The Ibrox club will return to the continent’s premier competition for the first time in a decade when they enter the third qualifying round in early August.

Whittaker admits no-one would have envisaged back in 2011 just what would unfold for the Light Blues over the next 10 years, but he is thrilled to see them back as Scottish champions and preparing to mix it with Europe's best in the star-studded tournament.

Rangers will be seeded and will need to negotiate just two ties to reach the lucrative group stages, and Whittaker has high hopes that Steven Gerrard’s team can replicate some of the club’s heroics of the recent past.

He said: “I suppose we would never even have expected what happened [to Rangers after 2011] and then to take that long to get back, but that’s just the way that it unfolded.

"It is great to see them back there and winning titles again. That is what they are all about and it is a pity that it took as long as it did, but obviously Steven Gerard has gone in there and done a fantastic job.

"He has got them playing some fantastic stuff, I really enjoyed watching them. It is good seeing them back where they belong.

“In the year we made the Uefa Cup final we had the champions of France in Lyon, the German champions with Stuttgart and then Barcelona.

"No one gave us a hope of getting through and we went into the last game against Lyon needing just a draw to finish second.

“We lost and ended up in the Uefa Cup but no matter who you come up against in the Champions League, it is a cliche, but it is 11 against 11 and you always have a chance.

“Rangers have shown over the past few years with their results in Europe against some big teams that they are more than capable of holding their own.”

Whittaker would rather forget Rangers’ last flirtation with the glamour of the Champions League. His red card in the defeat to Malmo in 2011, for throwing the ball at Jimmy Durmaz, was a career low.

But, reflecting on his career after hanging up his boots to move into the Peter Grant’s coaching team at Dunfermline this summer, the 36-year-old’s incredible mazy solo effort to seal a 2-0 victory over Sporting in injury-time in their 2008 Uefa Cup quarter-final brings back happier memories.

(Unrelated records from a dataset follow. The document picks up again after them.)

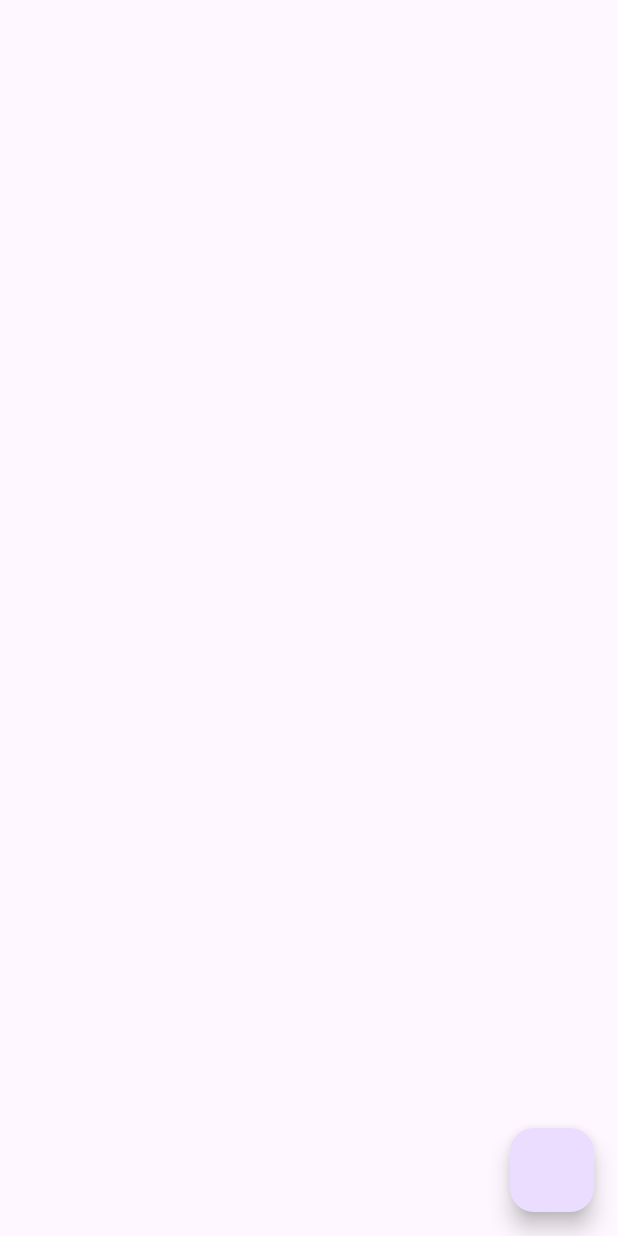
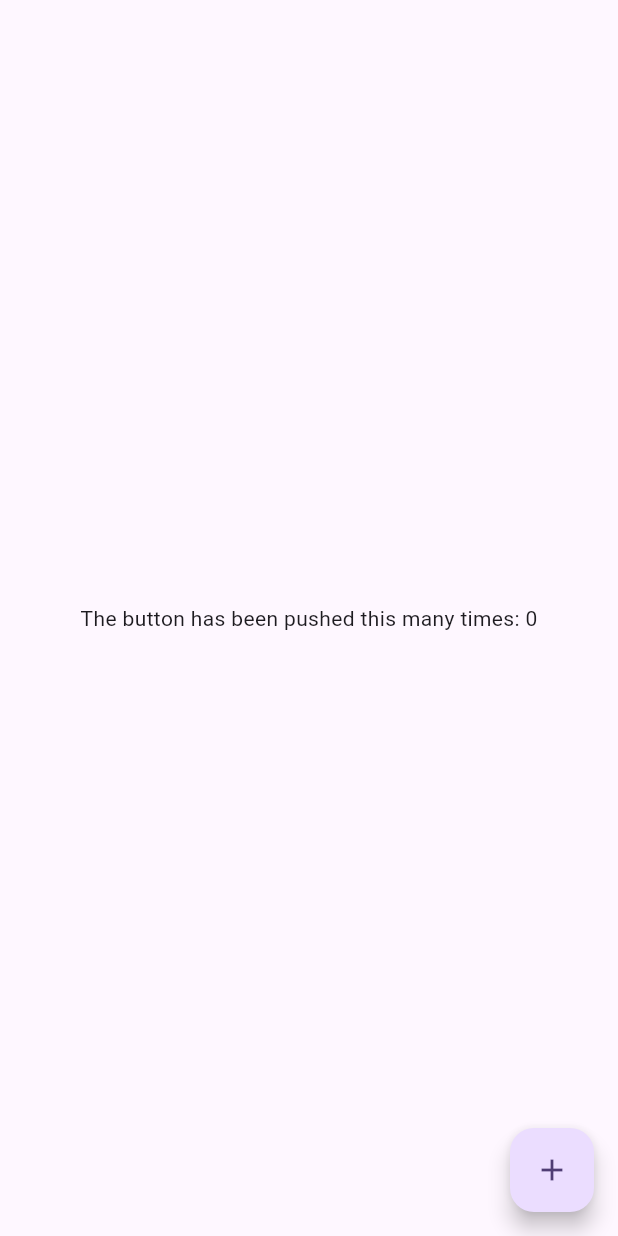
Before and after one commit to IdoDePro/TIC-TAC-TOE, a Flutter app: the screen it shows after launch, on a phone screen of 412 x 824 dp. Run offline on Flutter 3.47's test engine with Material 3 defaults, Android fonts, the phone set to English and light mode, and no system bars; our stand-ins replace flutter_redux, redux.

```diff
--- a/lib/widget.dart
+++ b/lib/widget.dart
@@ -1,7 +1,7 @@
 import 'package:flutter/material.dart';
 import 'package:flutter_redux/flutter_redux.dart';
 import 'package:project/action.dart';
-import '/app_state.dart';
+import 'package:project/app_state.dart';
 
 class MyWidget extends StatelessWidget {
   const MyWidget({super.key});
@@ -9,9 +9,55 @@ class MyWidget extends StatelessWidget {
   @override
   Widget build(BuildContext context) {
     return Scaffold(
-      floatingActionButton: FloatingActionButton(onPressed: () {
-        ;
-      }),
+      body: Center(
+        child: Column(
+          mainAxisAlignment: MainAxisAlignment.center,
+          children: [
+            // Connect the Store to a Text Widget that renders the current
+            // count.
+            //
+            // We'll wrap the Text Widget in a `StoreConnector` Widget. The
+            // `StoreConnector` will find the `Store` from the nearest
+            // `StoreProvider` ancestor, convert it into a String of the
+            // latest count, and pass that String  to the `builder` function
+            // as the `count`.
+            //
+            // Every time the button is tapped, an action is dispatched and
+            // run through the reducer. After the reducer updates the state,
+            // the Widget will be automatically rebuilt with the latest
+            // count. No need to manually manage subscriptions or Streams!
+            StoreConnector<AppState, String>(
+              converter: (store) => store.state.value.toString(),
+              builder: (context, count) {
+                return Text(
+                  'The button has been pushed this many times: $count',
+                );
+              },
+            )
+          ],
+        ),
+      ),
+      // Connect the Store to a FloatingActionButton. In this case, we'll
+      // use the Store to build a callback that will dispatch an Increment
+      // Action.
+      //
+      // Then, we'll pass this callback to the button's `onPressed` handler.
+      floatingActionButton: StoreConnector<AppState, VoidCallback>(
+        converter: (store) {
+          // Return a `VoidCallback`, which is a fancy name for a function
+          // with no parameters and no return value.
+          // It only dispatches an Increment action.
+          return () => store.dispatch(AppAction.add);
+        },
+        builder: (context, callback) {
+          return FloatingActionButton(
+            // Attach the `callback` to the `onPressed` attribute
+            onPressed: callback,
+            tooltip: 'Increment',
+            child: const Icon(Icons.add),
+          );
+        },
+      ),
     );
   }
 }
```
Also changed, not shown: 1 other file.
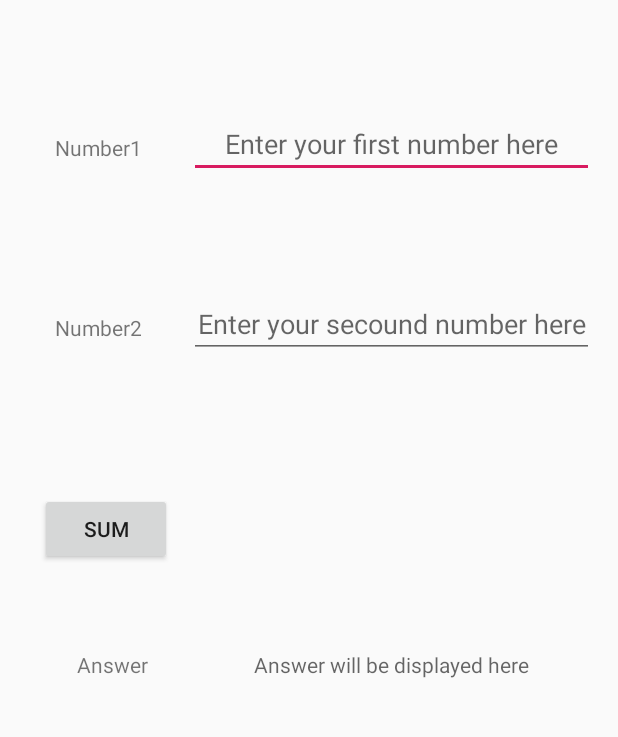
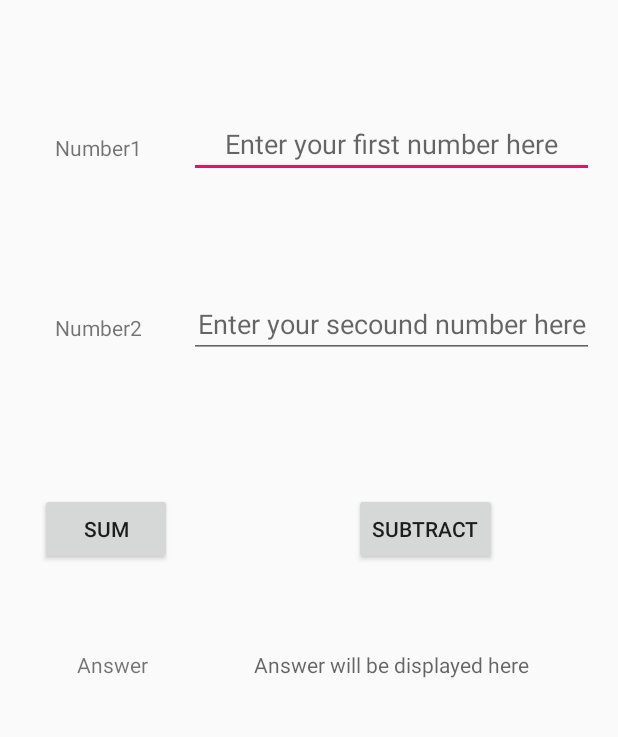
Before and after one commit to Vigilante7478/CalculatorAndriod, an Android app: the screen it shows after launch (MainActivity), on a phone screen of 412 x 824 dp, the part 242-979 px from its top. Run offline under Robolectric (Android 15) with nearby library versions, the phone set to English and light mode, and no system bars.

Commit message:
Commit on Subtract

```diff
--- a/app/src/main/res/layout/activity_main.xml
+++ b/app/src/main/res/layout/activity_main.xml
@@ -116,4 +116,17 @@
         app:layout_constraintTop_toTopOf="parent"
         app:layout_constraintVertical_bias="0.726" />
 
+    <Button
+        android:id="@+id/sub"
+        android:layout_width="wrap_content"
+        android:layout_height="wrap_content"
+        android:gravity="center"
+        android:text="SUBTRACT"
+        app:layout_constraintBottom_toBottomOf="parent"
+        app:layout_constraintEnd_toEndOf="parent"
+        app:layout_constraintHorizontal_bias="0.746"
+        app:layout_constraintStart_toStartOf="parent"
+        app:layout_constraintTop_toTopOf="parent"
+        app:layout_constraintVertical_bias="0.603" />
+
 </androidx.constraintlayout.widget.ConstraintLayout>
```
Also changed, not shown: app/src/main/java/com/example/calculator/MainActivity.kt (+17 -0 lines).
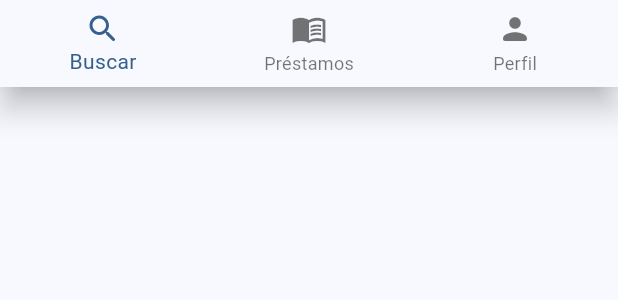
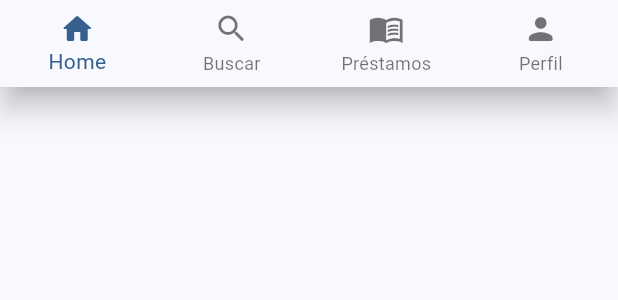
Before and after one commit to BiblioTechHub/biblio_tech_hub, a Flutter app: the CustomBottomNavigation widget shown alone on an empty page, opened directly, on a phone screen of 412 x 824 dp. Shown: the top 300 px of the screen. Run offline on Flutter 3.47's test engine with Material 2 defaults, Android fonts, the phone set to English and light mode, and no system bars; our stand-ins replace equatable, firebase_auth, firebase_core, flutter_bloc, go_router, google_sign_in; accounts and stored records are empty.

Commit message:
router solutions

```diff
--- a/lib/config/router/app_router.dart
+++ b/lib/config/router/app_router.dart
@@ -6,21 +6,22 @@ import 'package:biblio_tech_hub/presentation/screens/search_screen.dart';
 import 'package:go_router/go_router.dart';
 
 final appRouter = GoRouter(
+  initialLocation: '/home',
   routes: [
     GoRoute(
-      path: '/',
+      path: '/home',
       builder: (context, state) => const HomeScreen(),
       routes: [
         GoRoute(
-          path: '/search',
+          path: 'search',
           builder: (context, state) => const SearchScreen(),
         ),
         GoRoute(
-          path: '/loan',
+          path: 'loan',
           builder: (context, state) => const LoanScreen(),
         ),
         GoRoute(
-          path: '/profile',
+          path: 'profile',
           builder: (context, state) => const ProfileScreen(),
         ),
       ]
--- a/lib/presentation/screens/sign_in_screen.dart
+++ b/lib/presentation/screens/sign_in_screen.dart
@@ -57,7 +57,7 @@ class GuestButton extends StatelessWidget {
       onPressed: () {
         //TODO
         context.read<UserCubit>().signIn(null, false);
-        context.go('/');
+        context.go('/home');
       },
     );
   }
@@ -91,7 +91,7 @@ class SignInGoogleButton extends StatelessWidget {
         User? user = await GoogleServices.signIn();
         if(context.mounted && user != null){
           context.read<UserCubit>().signIn(user, true);
-          context.go('/');
+          context.go('/home');
         }
       },
     );
--- a/lib/presentation/widgets/bottom_navigation_bar.dart
+++ b/lib/presentation/widgets/bottom_navigation_bar.dart
@@ -9,15 +9,19 @@ class CustomBottomNavigation extends StatelessWidget {
   void onItemTapped( BuildContext context, int index ) {
     switch(index) {
       case 0:
-        context.go('/search');
+        context.go('/home');
         break;
 
       case 1:
-        context.go('/loan');
+        context.go('/home/search');
         break;
 
       case 2:
-        context.go('/profile');
+        context.go('/home/loan');
+        break;
+
+      case 3:
+        context.go('/home/profile');
         break;
     }
   }
@@ -26,7 +30,12 @@ class CustomBottomNavigation extends StatelessWidget {
   Widget build(BuildContext context) {
     return BottomNavigationBar(
       onTap: (value) => onItemTapped(context, value),
+      type: BottomNavigationBarType.fixed,
       items: const [
+        BottomNavigationBarItem(
+          icon: Icon(Icons.home_rounded),
+          label: 'Home'
+        ),
         BottomNavigationBarItem(
           icon: Icon(Icons.search_rounded),
           label: 'Buscar'
```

He added: “The red card in Malmo was a reaction to something and it is a moment I learned a lot from. It cost the team that day and I was so disappointed with myself.

“On reflection, it probably stopped me doing things like that more often. It was a high-profile game and it was a learning experience for me, and one I was gutted with.

“But the goal against Sporting Lisbon is a special one for me.

“A lot of Rangers fans refer to the goal and that night as one of the best nights following the club in Europe. That night was such a memorable night for me and for the club.

"I also scored in the semi-final against Fiorentina with one of the five penalties before Nacho Novo rolled in the winner to take us to the final. It was probably the most important penalty or kick I have ever faced.

“Barry Ferguson had missed the first penalty and the four of us behind him knew we had to score.

“After seeing Barry miss I knew how important it was to score, so there was massive pressure on me. We thankfully got there in the end.”